Historical data from the U.S. Census Bureau illustrates just how significant this disparity has become. Since the 1960s, median home prices, when adjusted for inflation, have surged by 121 percent. Median household incomes by comparison have seen a growth of only 29 percent. To put it into perspective, the median house price in 1960, adjusted for inflation, would stand at $104,619 in 2020’s dollars, which is well below today’s actual average home price of $240,500.

The ramifications of this disparity are in the numbers. In 1960, roughly 68 percent of Americans could entertain the dream of owning a home. Today, that figure has dropped to 43 percent, according to Census data.

Fannie Mae’s recent home purchase sentiment index paints a telling picture of the current consumer mindset. While there’s a noted confidence in personal financial situations, it is offset by a pervasive pessimism about the home-buying market.

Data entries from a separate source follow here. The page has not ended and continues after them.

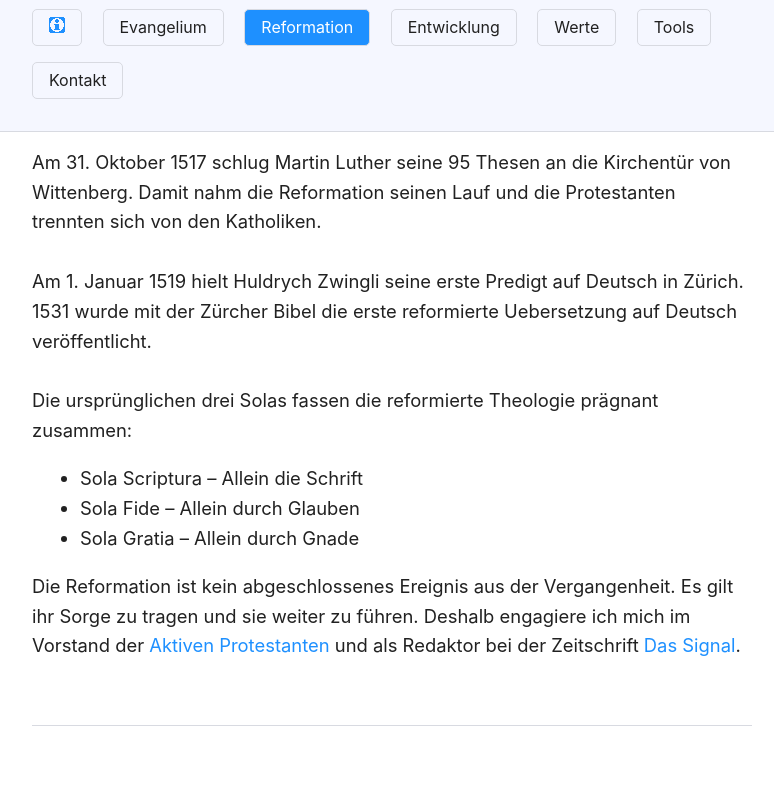
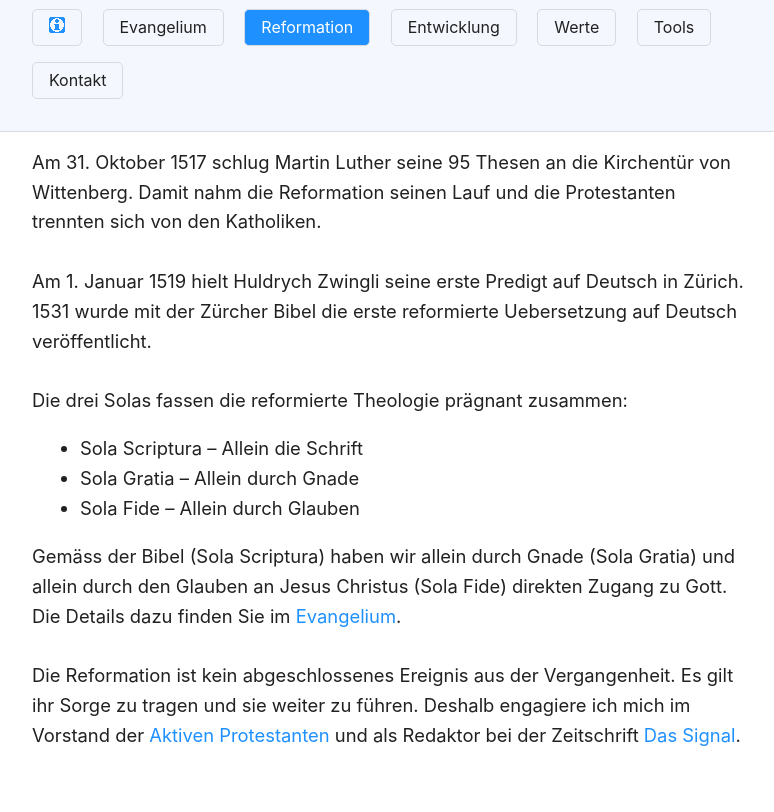
Before and after one commit to beati/web, a website: page reformation/index.html in a window 1280 px wide. Shown: the part 95-907 px from the top of the page, without its empty margins (248-1022 px from the left). Before the commit the page ends 877 px from the top, so only its background shows below. Drawn offline with Linux system fonts and the light colour scheme.

Commit message:
reformation

```diff
--- a/reformation/index.html
+++ b/reformation/index.html
@@ -24,12 +24,19 @@
         &nbsp;
     </div>
     <div>
-        Die ursprünglichen drei Solas fassen die reformierte Theologie prägnant zusammen:
+        Die drei Solas fassen die reformierte Theologie prägnant zusammen:
         <ul>
             <li>Sola Scriptura &ndash; Allein die Schrift</li>
+            <li>Sola Gratia &ndash; Allein durch Gnade</li>
             <li>Sola Fide &ndash; Allein durch Glauben</li>
-            <li>Sola Gratia &ndash; Allein durch Gnade</li>
         </ul>
+    </div>
+    <div>
+        Gemäss der Bibel (Sola Scriptura) haben wir allein durch Gnade (Sola Gratia) und allein durch den Glauben an Jesus Christus (Sola Fide) direkten Zugang zu Gott.
+        Die Details dazu finden Sie im <a href="../evangelium/">Evangelium</a>.
+    </div>
+    <div>
+        &nbsp;
     </div>
     <div>
         Die Reformation ist kein abgeschlossenes Ereignis aus der Vergangenheit.
```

In July, the index saw only a marginal rise of 0.8 points, settling at 66.8 as a record 82 percent of respondents indicated that now is a bad time to buy a house.

Hence, projections from Fannie Mae’s Economic & Strategic Research Group indicate a stagnant outlook for the 2023 housing market, with anticipated sales figures mirroring the lows of the 2009 financial crisis.

This sentiment in the for-sale market continues to fuel the rental segment. More than 44 million properties in the U.S. are currently rental units, a figure likely to increase given the prevailing market conditions. As homeownership becomes even harder to attain, renting will play an increasingly important role in months and years to come, adding to the seismic shift in the landscape of the American housing market.

Michael Lucarelli is the CEO and co-founder of RentSpree.